- [Before-and-after change records]
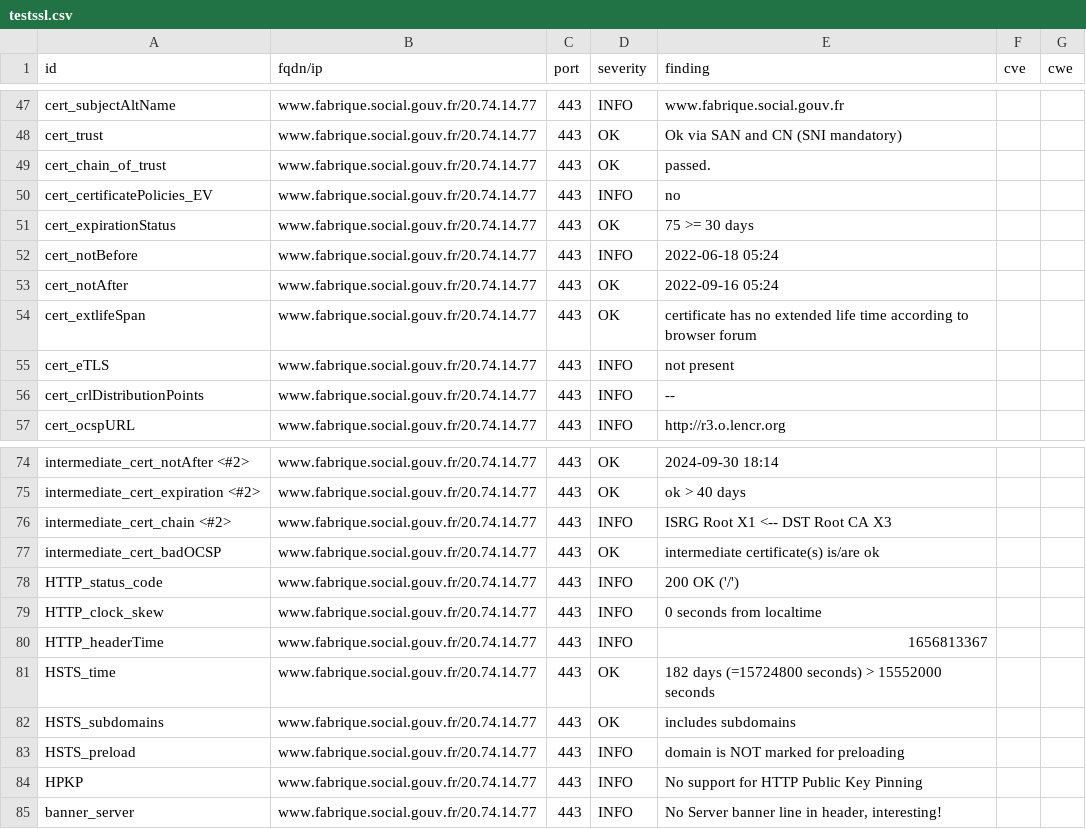
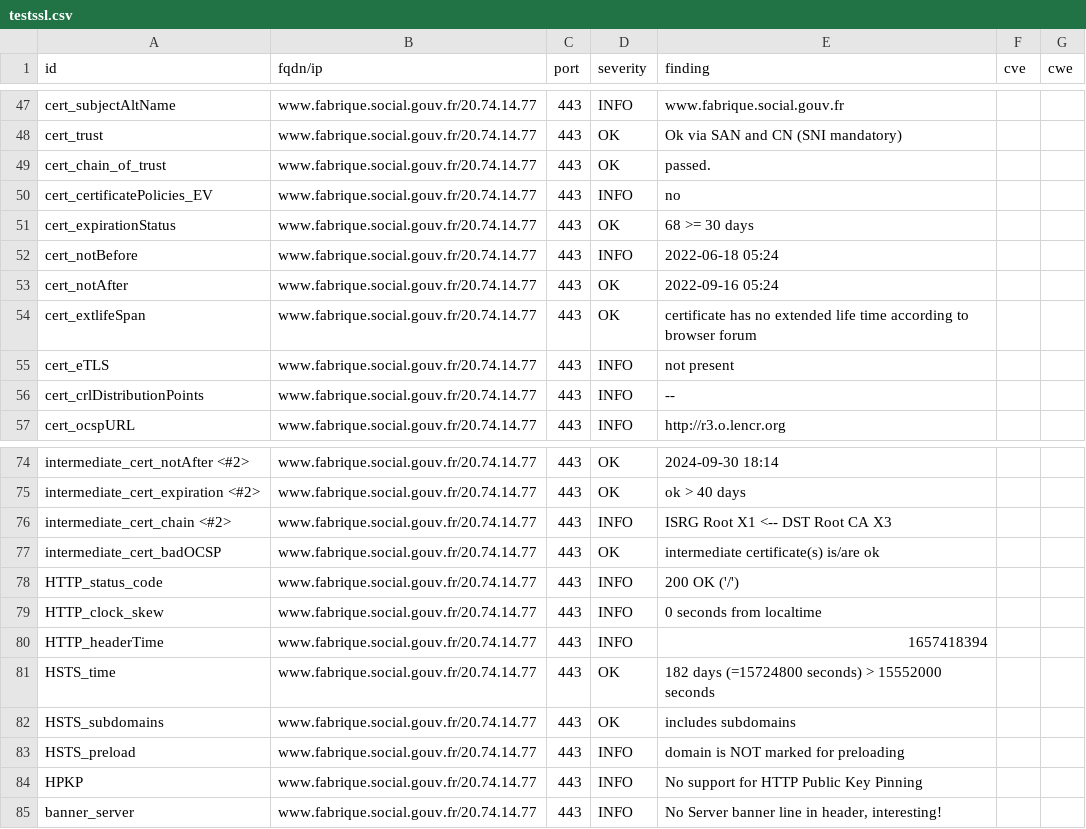
Before and after one commit to LucPIERREDITMERY/dashlordTest, a CSV file: results/aHR0cHM6Ly93d3cuZmFicmlxdWUuc29jaWFsLmdvdXYuZnI=/testssl.csv, drawn as a sheet; only a part is shown, gaps mark what is left out.

```diff
--- a/results/aHR0cHM6Ly93d3cuZmFicmlxdWUuc29jaWFsLmdvdXYuZnI=/testssl.csv
+++ b/results/aHR0cHM6Ly93d3cuZmFicmlxdWUuc29jaWFsLmdvdXYuZnI=/testssl.csv
@@ -50,3 +50,3 @@
 "cert_certificatePolicies_EV","www.fabrique.social.gouv.fr/20.74.14.77","443","INFO","no","",""
-"cert_expirationStatus","www.fabrique.social.gouv.fr/20.74.14.77","443","OK","75 >= 30 days","",""
+"cert_expirationStatus","www.fabrique.social.gouv.fr/20.74.14.77","443","OK","68 >= 30 days","",""
 "cert_notBefore","www.fabrique.social.gouv.fr/20.74.14.77","443","INFO","2022-06-18 05:24","",""
@@ -79,3 +79,3 @@
 "HTTP_clock_skew","www.fabrique.social.gouv.fr/20.74.14.77","443","INFO","0 seconds from localtime","",""
-"HTTP_headerTime","www.fabrique.social.gouv.fr/20.74.14.77","443","INFO","1656813367","",""
+"HTTP_headerTime","www.fabrique.social.gouv.fr/20.74.14.77","443","INFO","1657418394","",""
 "HSTS_time","www.fabrique.social.gouv.fr/20.74.14.77","443","OK","182 days (=15724800 seconds) > 15552000 seconds","",""
```
Also changed, not shown: 16 other files.
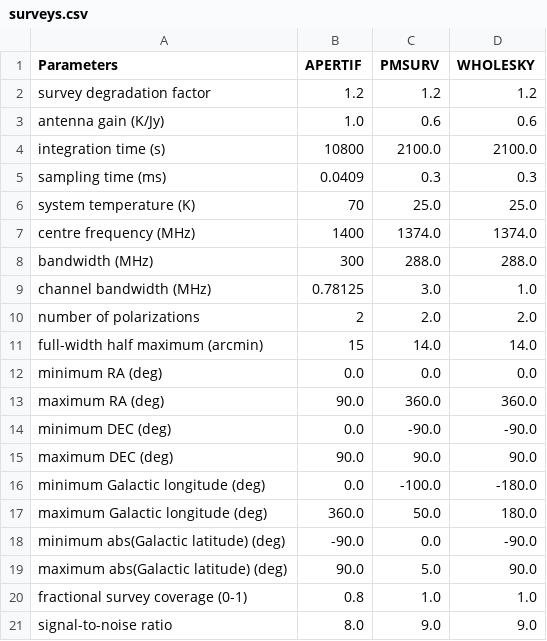
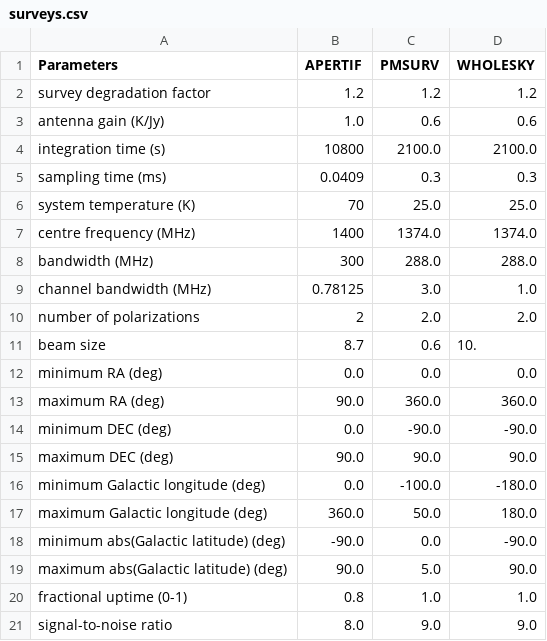
Before and after one commit to TRASAL/frbpoppy, a CSV file: data/surveys/surveys.csv, drawn as a sheet.

```diff
--- a/data/surveys/surveys.csv
+++ b/data/surveys/surveys.csv
@@ -10,3 +10,3 @@ channel bandwidth (MHz),0.78125,3.0,1.0
 number of polarizations,2,2.0,2.0
-full-width half maximum (arcmin),15,14.0,14.0
+beam size,8.7,0.6,10.
 minimum RA (deg),0.0,0.0,0.0
@@ -19,3 +19,3 @@ minimum abs(Galactic latitude) (deg),-90.0,0.0,-90.0
 maximum abs(Galactic latitude) (deg),90.0,5.0,90.0
-fractional survey coverage (0-1),0.8,1.0,1.0
+fractional uptime (0-1),0.8,1.0,1.0
 signal-to-noise ratio,8.0,9.0,9.0
```
Also changed, not shown: 12 other files.
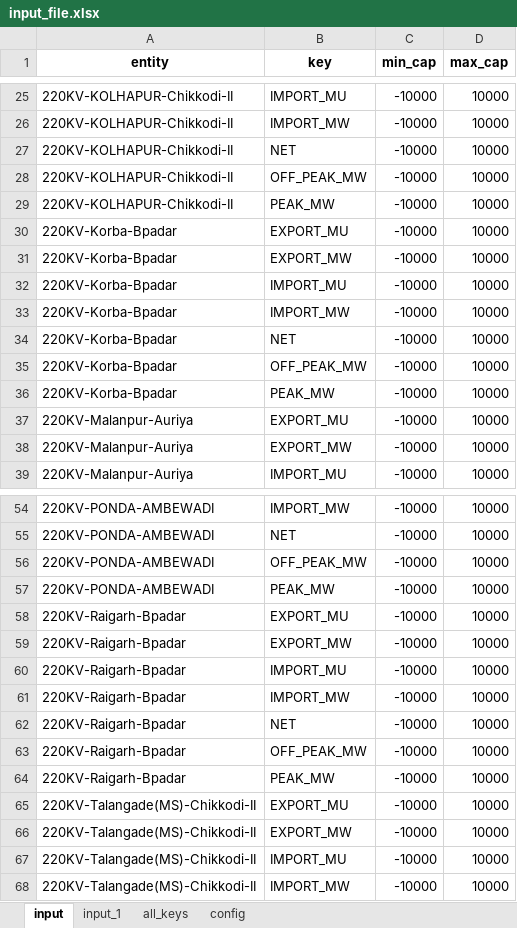
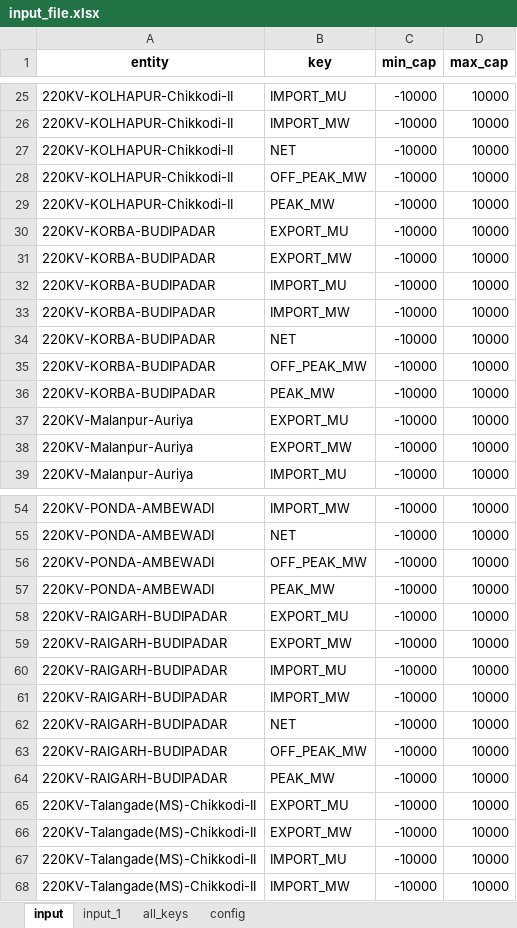
Before and after one commit to nagasudhirpulla/python_web_reports_client, an Excel workbook: app/ui_modules/input_file.xlsx, sheet input, drawn as a sheet; only a part is shown, gaps mark what is left out; values as stored, in another font and other column widths than the file's, no borders; the diff covers the shown part only; the diff names each change by its address in the sheet, - before the commit and + after, or states it on an @@ line.

```diff
--- a/app/ui_modules/input_file.xlsx (sheet input)
+++ b/app/ui_modules/input_file.xlsx (sheet input)
-A30:A36 (entity): 220KV-Korba-Bpadar
+A30:A36 (entity): 220KV-KORBA-BUDIPADAR
-A58:A64 (entity): 220KV-Raigarh-Bpadar
+A58:A64 (entity): 220KV-RAIGARH-BUDIPADAR
```
Also changed, not shown: 28 added rows and 14 removed rows elsewhere in this sheet, sheet all_keys, sheet input_1, 8 other files.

- [What the task requires]
Write out each entry exactly as given, but skip the pictures.

- [Solution to this exercise]
Before and after one commit to LucPIERREDITMERY/dashlordTest, a CSV file: results/aHR0cHM6Ly93d3cuZmFicmlxdWUuc29jaWFsLmdvdXYuZnI=/testssl.csv, drawn as a sheet; only a part is shown, gaps mark what is left out.

```diff
--- a/results/aHR0cHM6Ly93d3cuZmFicmlxdWUuc29jaWFsLmdvdXYuZnI=/testssl.csv
+++ b/results/aHR0cHM6Ly93d3cuZmFicmlxdWUuc29jaWFsLmdvdXYuZnI=/testssl.csv
@@ -50,3 +50,3 @@
 "cert_certificatePolicies_EV","www.fabrique.social.gouv.fr/20.74.14.77","443","INFO","no","",""
-"cert_expirationStatus","www.fabrique.social.gouv.fr/20.74.14.77","443","OK","75 >= 30 days","",""
+"cert_expirationStatus","www.fabrique.social.gouv.fr/20.74.14.77","443","OK","68 >= 30 days","",""
 "cert_notBefore","www.fabrique.social.gouv.fr/20.74.14.77","443","INFO","2022-06-18 05:24","",""
@@ -79,3 +79,3 @@
 "HTTP_clock_skew","www.fabrique.social.gouv.fr/20.74.14.77","443","INFO","0 seconds from localtime","",""
-"HTTP_headerTime","www.fabrique.social.gouv.fr/20.74.14.77","443","INFO","1656813367","",""
+"HTTP_headerTime","www.fabrique.social.gouv.fr/20.74.14.77","443","INFO","1657418394","",""
 "HSTS_time","www.fabrique.social.gouv.fr/20.74.14.77","443","OK","182 days (=15724800 seconds) > 15552000 seconds","",""
```
Also changed, not shown: 16 other files.
Before and after one commit to TRASAL/frbpoppy, a CSV file: data/surveys/surveys.csv, drawn as a sheet.

```diff
--- a/data/surveys/surveys.csv
+++ b/data/surveys/surveys.csv
@@ -10,3 +10,3 @@ channel bandwidth (MHz),0.78125,3.0,1.0
 number of polarizations,2,2.0,2.0
-full-width half maximum (arcmin),15,14.0,14.0
+beam size,8.7,0.6,10.
 minimum RA (deg),0.0,0.0,0.0
@@ -19,3 +19,3 @@ minimum abs(Galactic latitude) (deg),-90.0,0.0,-90.0
 maximum abs(Galactic latitude) (deg),90.0,5.0,90.0
-fractional survey coverage (0-1),0.8,1.0,1.0
+fractional uptime (0-1),0.8,1.0,1.0
 signal-to-noise ratio,8.0,9.0,9.0
```
Also changed, not shown: 12 other files.
Before and after one commit to nagasudhirpulla/python_web_reports_client, an Excel workbook: app/ui_modules/input_file.xlsx, sheet input, drawn as a sheet; only a part is shown, gaps mark what is left out; values as stored, in another font and other column widths than the file's, no borders; the diff covers the shown part only; the diff names each change by its address in the sheet, - before the commit and + after, or states it on an @@ line.

```diff
--- a/app/ui_modules/input_file.xlsx (sheet input)
+++ b/app/ui_modules/input_file.xlsx (sheet input)
-A30:A36 (entity): 220KV-Korba-Bpadar
+A30:A36 (entity): 220KV-KORBA-BUDIPADAR
-A58:A64 (entity): 220KV-Raigarh-Bpadar
+A58:A64 (entity): 220KV-RAIGARH-BUDIPADAR
```
Also changed, not shown: 28 added rows and 14 removed rows elsewhere in this sheet, sheet all_keys, sheet input_1, 8 other files.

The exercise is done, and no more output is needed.